EXERCISE PROMPT: Copy each line below in which the string "html" appears.

Dataset excerpts:
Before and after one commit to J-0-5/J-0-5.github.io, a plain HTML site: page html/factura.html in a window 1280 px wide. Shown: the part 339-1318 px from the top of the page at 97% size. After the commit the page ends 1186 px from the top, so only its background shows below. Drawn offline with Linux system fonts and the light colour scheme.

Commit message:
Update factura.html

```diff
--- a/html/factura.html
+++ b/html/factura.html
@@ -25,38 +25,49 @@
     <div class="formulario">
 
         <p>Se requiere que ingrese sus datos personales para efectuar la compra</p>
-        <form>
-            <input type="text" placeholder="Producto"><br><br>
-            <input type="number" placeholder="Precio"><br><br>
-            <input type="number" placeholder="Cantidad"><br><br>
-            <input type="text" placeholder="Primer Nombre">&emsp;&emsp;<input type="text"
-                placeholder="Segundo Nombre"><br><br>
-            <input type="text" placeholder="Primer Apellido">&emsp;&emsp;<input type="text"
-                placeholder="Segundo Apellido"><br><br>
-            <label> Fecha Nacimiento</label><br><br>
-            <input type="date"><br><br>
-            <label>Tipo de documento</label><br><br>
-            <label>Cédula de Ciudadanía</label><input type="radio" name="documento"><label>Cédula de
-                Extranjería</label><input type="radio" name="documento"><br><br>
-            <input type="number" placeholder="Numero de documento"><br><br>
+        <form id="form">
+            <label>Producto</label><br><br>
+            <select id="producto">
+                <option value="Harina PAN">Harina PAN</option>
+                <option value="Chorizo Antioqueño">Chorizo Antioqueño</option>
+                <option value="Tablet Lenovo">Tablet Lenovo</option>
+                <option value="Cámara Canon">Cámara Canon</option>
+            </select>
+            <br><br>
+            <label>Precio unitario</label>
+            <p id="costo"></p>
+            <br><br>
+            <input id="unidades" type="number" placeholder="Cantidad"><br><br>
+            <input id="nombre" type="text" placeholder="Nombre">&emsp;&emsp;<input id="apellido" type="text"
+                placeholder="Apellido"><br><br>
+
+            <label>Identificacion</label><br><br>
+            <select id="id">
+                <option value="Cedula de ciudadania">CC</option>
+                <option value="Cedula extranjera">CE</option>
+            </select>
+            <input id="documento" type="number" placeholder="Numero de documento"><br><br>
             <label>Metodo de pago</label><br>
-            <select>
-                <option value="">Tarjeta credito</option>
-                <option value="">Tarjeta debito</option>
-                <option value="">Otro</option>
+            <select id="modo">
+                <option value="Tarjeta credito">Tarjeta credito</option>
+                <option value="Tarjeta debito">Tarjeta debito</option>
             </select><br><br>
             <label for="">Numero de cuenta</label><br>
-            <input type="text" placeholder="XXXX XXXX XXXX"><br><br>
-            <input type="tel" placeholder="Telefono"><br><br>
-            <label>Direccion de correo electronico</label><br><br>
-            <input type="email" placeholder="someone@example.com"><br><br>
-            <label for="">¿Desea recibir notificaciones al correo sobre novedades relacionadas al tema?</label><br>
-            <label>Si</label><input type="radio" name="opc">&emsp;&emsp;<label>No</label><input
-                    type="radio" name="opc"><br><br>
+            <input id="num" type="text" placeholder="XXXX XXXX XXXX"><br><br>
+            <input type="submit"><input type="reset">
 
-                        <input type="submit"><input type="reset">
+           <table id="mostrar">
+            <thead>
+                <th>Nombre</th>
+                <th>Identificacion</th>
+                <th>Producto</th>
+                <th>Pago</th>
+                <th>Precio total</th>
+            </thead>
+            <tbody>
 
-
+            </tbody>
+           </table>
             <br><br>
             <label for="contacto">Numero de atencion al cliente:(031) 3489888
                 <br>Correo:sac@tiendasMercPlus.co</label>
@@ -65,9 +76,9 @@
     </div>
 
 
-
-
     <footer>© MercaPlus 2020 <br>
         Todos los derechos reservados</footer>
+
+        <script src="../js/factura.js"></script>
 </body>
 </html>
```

OUTPUT:
Before and after one commit to J-0-5/J-0-5.github.io, a plain HTML site: page html/factura.html in a window 1280 px wide. Shown: the part 339-1318 px from the top of the page at 97% size. After the commit the page ends 1186 px from the top, so only its background shows below. Drawn offline with Linux system fonts and the light colour scheme.
Update factura.html
--- a/html/factura.html
+++ b/html/factura.html
 </html>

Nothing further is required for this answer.